### Listed records ###

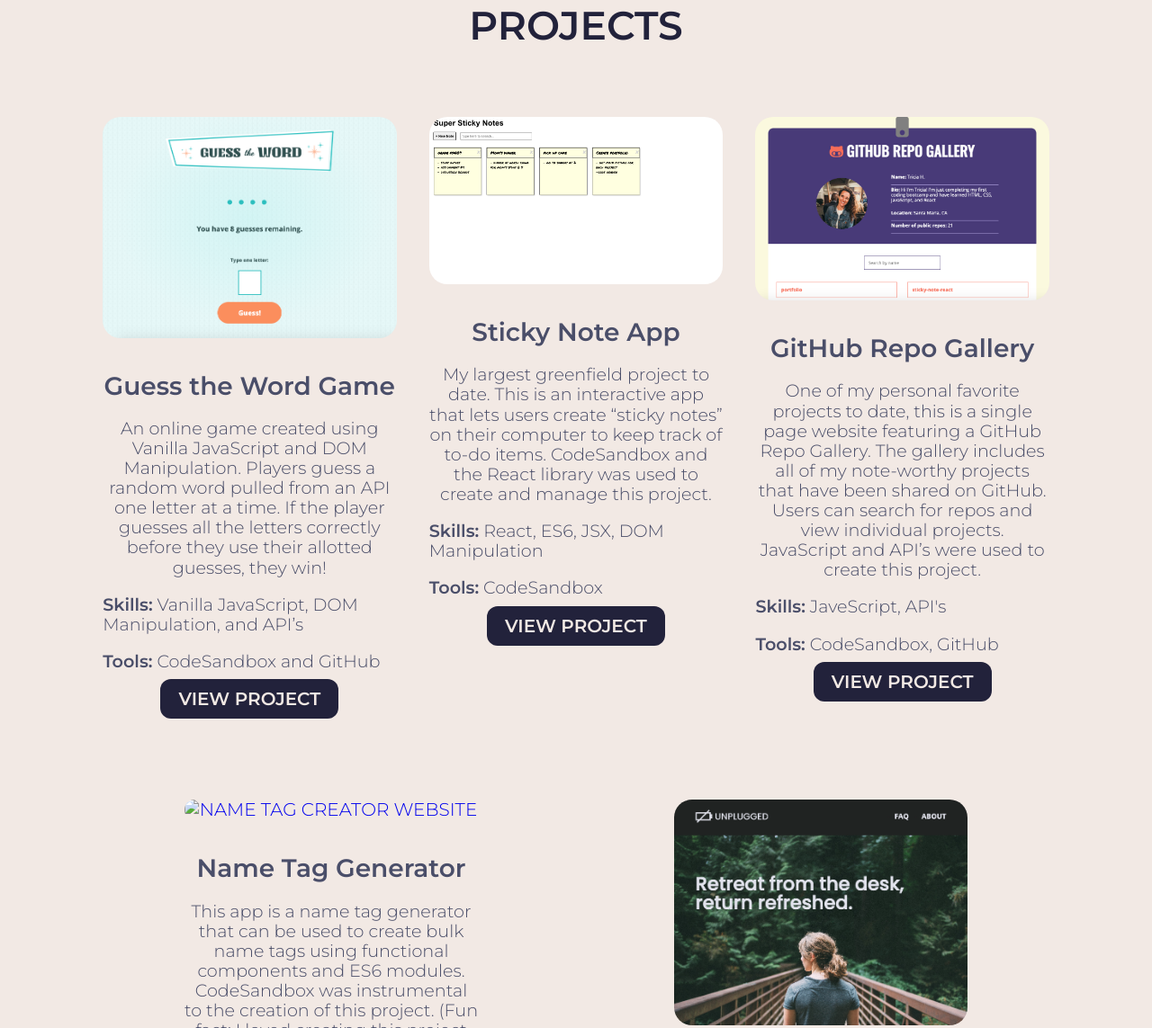
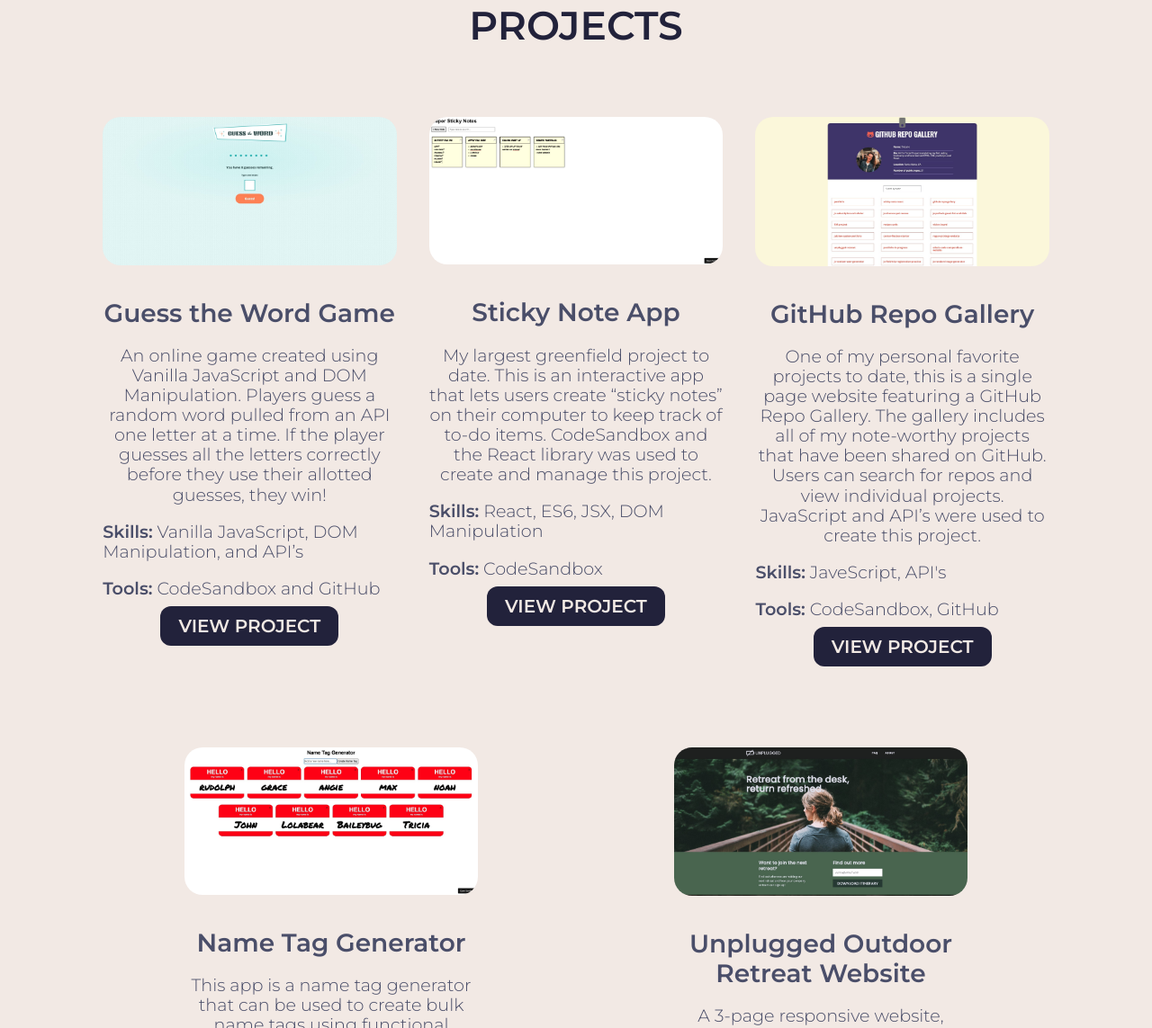
Before and after one commit to triciahumann/portfolio, a website built with Parcel: page index.html in a window 1280 px wide. Shown: the part 420-1563 px from the top of the page at 90% size. Built offline with nearby package versions, Linux system fonts and the light colour scheme; a web font is replaced by a local one.

Commit message:
Added same size images to projects and link to name tag

```diff
--- a/index.html
+++ b/index.html
@@ -77,7 +77,7 @@
               <section class="project-guessword">
                 <figure>
                     <a href="https://triciahumann.github.io/guess-the-word/" target="_BLANK">
-                      <img src="img/guess-the-word.png" alt="Guess the word game">
+                      <img src="img/guess-the-word.jpg" alt="Guess the word game">
                     </a>
                 </figure>
                 <h4>Guess the Word Game</h4>
@@ -102,7 +102,7 @@
               <section class="project-stickynote">
                 <figure>
                   <a href="https://27loz5.csb.app/" target="_BLANK">
-                    <img src="img/stickynotes.png" alt="Stick note game website">
+                    <img src="img/stickynotes.jpg" alt="Stick note game website">
                   </a>
               </figure>
                 <h4>Sticky Note App</h4>
@@ -127,7 +127,7 @@
               <section class="project-github-repo">
                 <figure>
                   <a href="https://triciahumann.github.io/github-repo-gallery/" target="_BLANK">
-                    <img src="img/github-repo.png" alt="Github repo gallery">
+                    <img src="img/github-repo.jpg" alt="Github repo gallery">
                   </a>
               </figure>
                 <h4>GitHub Repo Gallery</h4>
@@ -151,8 +151,8 @@
             <div class="project">
               <section class="project-nametag">
                 <figure>
-                  <a href="#" target="_BLANK">
-                    <img src="#" alt="Name tag creator website">
+                  <a href="https://oi4wnv.csb.app/" target="_BLANK">
+                    <img src="img/nametag.jpg" alt="Name tag creator website">
                   </a>
               </figure>
                 <h4>Name Tag Generator</h4>
@@ -166,7 +166,7 @@
                       <span class="bold">Tools:</span> CodeSandbox
                     </p>
                   </div>
-                  <a class="project-button" href="#" target="_BLANK">View project</a>
+                  <a class="project-button" href="https://oi4wnv.csb.app/" target="_BLANK">View project</a>
                   <!-- ** NEED TO ADD LINK ** -->
               </section>
             </div>
@@ -177,7 +177,7 @@
               <section class="project-unplugged">
                 <figure>
                   <a href="https://triciahumann.github.io/unplugged-retreat/" target="_BLANK">
-                    <img src="img/unplugged.png" alt="Unplugged retreat website">
+                    <img src="img/unplugged.jpg" alt="Unplugged retreat website">
                   </a>
                 </figure>
                 <h4>Unplugged Outdoor Retreat Website</h4>
```
Also changed, not shown: img/github-repo.jpg (added), img/github-repo.png (deleted), img/guess-the-word.jpg (added), img/guess-the-word.png (deleted), img/nametag.jpg (added), img/stickynotes.jpg (added), img/stickynotes.png (deleted), img/unplugged.jpg (added), img/unplugged.png (deleted).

###

- [Instructions for the task]
Copy down every line of the entries containing the word "View".

- [Response for this exercise]
-                  <a class="project-button" href="#" target="_BLANK">View project</a>
+                  <a class="project-button" href="https://oi4wnv.csb.app/" target="_BLANK">View project</a>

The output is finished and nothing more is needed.